→ **Exercise brief**
After locating the line that contains "the shorter version." in the data below, set down exactly that line and each one after it through the line that contains "Also changed, not shown: parts of 26", and nothing more.

Change detection outputs:
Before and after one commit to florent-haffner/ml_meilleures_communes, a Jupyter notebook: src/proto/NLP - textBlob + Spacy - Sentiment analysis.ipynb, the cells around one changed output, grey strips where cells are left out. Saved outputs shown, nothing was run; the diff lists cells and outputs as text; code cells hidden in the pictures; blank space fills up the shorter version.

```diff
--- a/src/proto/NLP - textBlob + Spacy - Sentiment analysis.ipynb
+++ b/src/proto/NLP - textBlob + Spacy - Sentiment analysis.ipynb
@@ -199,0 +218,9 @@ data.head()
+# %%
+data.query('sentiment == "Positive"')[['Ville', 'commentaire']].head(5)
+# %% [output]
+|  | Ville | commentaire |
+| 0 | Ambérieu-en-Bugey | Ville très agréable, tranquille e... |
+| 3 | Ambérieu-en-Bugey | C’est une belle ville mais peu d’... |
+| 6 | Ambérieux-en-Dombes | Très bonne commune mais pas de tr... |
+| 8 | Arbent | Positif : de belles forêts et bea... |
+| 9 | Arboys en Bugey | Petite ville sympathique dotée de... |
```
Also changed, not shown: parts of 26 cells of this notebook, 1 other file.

...

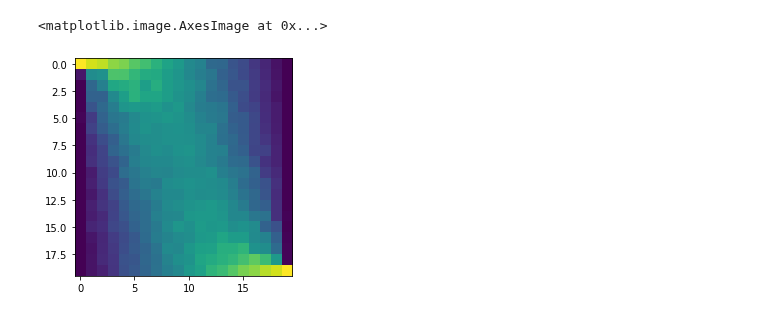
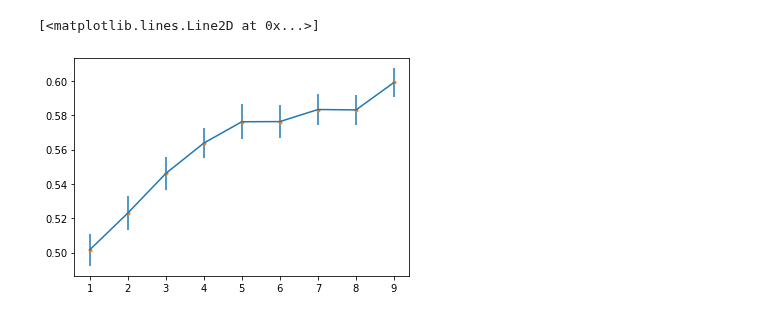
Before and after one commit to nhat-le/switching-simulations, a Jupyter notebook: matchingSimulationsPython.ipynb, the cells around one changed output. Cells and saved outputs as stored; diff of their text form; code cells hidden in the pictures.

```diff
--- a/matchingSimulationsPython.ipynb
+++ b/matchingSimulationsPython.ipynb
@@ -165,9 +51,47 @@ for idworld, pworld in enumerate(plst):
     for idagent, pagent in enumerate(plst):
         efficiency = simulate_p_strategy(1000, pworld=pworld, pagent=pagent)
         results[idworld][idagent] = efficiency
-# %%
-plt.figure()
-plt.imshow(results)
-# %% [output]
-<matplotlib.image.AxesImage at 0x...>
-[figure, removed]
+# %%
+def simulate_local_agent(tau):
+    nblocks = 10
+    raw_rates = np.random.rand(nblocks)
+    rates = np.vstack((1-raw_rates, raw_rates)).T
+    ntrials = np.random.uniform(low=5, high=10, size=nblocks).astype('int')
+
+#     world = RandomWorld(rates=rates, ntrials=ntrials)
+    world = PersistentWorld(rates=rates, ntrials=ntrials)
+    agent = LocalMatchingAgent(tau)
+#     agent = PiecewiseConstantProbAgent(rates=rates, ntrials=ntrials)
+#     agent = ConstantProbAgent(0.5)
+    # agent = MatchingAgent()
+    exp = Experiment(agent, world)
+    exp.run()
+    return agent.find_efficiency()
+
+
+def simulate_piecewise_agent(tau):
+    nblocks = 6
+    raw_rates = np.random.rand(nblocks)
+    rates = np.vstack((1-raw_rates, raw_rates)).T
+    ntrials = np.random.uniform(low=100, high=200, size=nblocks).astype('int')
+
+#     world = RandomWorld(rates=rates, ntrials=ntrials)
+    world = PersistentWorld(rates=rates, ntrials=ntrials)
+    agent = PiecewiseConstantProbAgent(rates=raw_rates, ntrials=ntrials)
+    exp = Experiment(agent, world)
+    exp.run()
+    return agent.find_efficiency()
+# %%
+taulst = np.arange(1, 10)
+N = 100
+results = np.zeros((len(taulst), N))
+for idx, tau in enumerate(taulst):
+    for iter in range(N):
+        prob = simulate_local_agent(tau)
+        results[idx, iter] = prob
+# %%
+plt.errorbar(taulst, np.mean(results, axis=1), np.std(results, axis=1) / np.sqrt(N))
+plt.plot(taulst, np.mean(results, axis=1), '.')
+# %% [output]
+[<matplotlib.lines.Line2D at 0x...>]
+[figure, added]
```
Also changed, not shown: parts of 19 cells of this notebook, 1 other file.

→ **Written solution**
Before and after one commit to florent-haffner/ml_meilleures_communes, a Jupyter notebook: src/proto/NLP - textBlob + Spacy - Sentiment analysis.ipynb, the cells around one changed output, grey strips where cells are left out. Saved outputs shown, nothing was run; the diff lists cells and outputs as text; code cells hidden in the pictures; blank space fills up the shorter version.

```diff
--- a/src/proto/NLP - textBlob + Spacy - Sentiment analysis.ipynb
+++ b/src/proto/NLP - textBlob + Spacy - Sentiment analysis.ipynb
@@ -199,0 +218,9 @@ data.head()
+# %%
+data.query('sentiment == "Positive"')[['Ville', 'commentaire']].head(5)
+# %% [output]
+|  | Ville | commentaire |
+| 0 | Ambérieu-en-Bugey | Ville très agréable, tranquille e... |
+| 3 | Ambérieu-en-Bugey | C’est une belle ville mais peu d’... |
+| 6 | Ambérieux-en-Dombes | Très bonne commune mais pas de tr... |
+| 8 | Arbent | Positif : de belles forêts et bea... |
+| 9 | Arboys en Bugey | Petite ville sympathique dotée de... |
```
Also changed, not shown: parts of 26 cells of this notebook, 1 other file.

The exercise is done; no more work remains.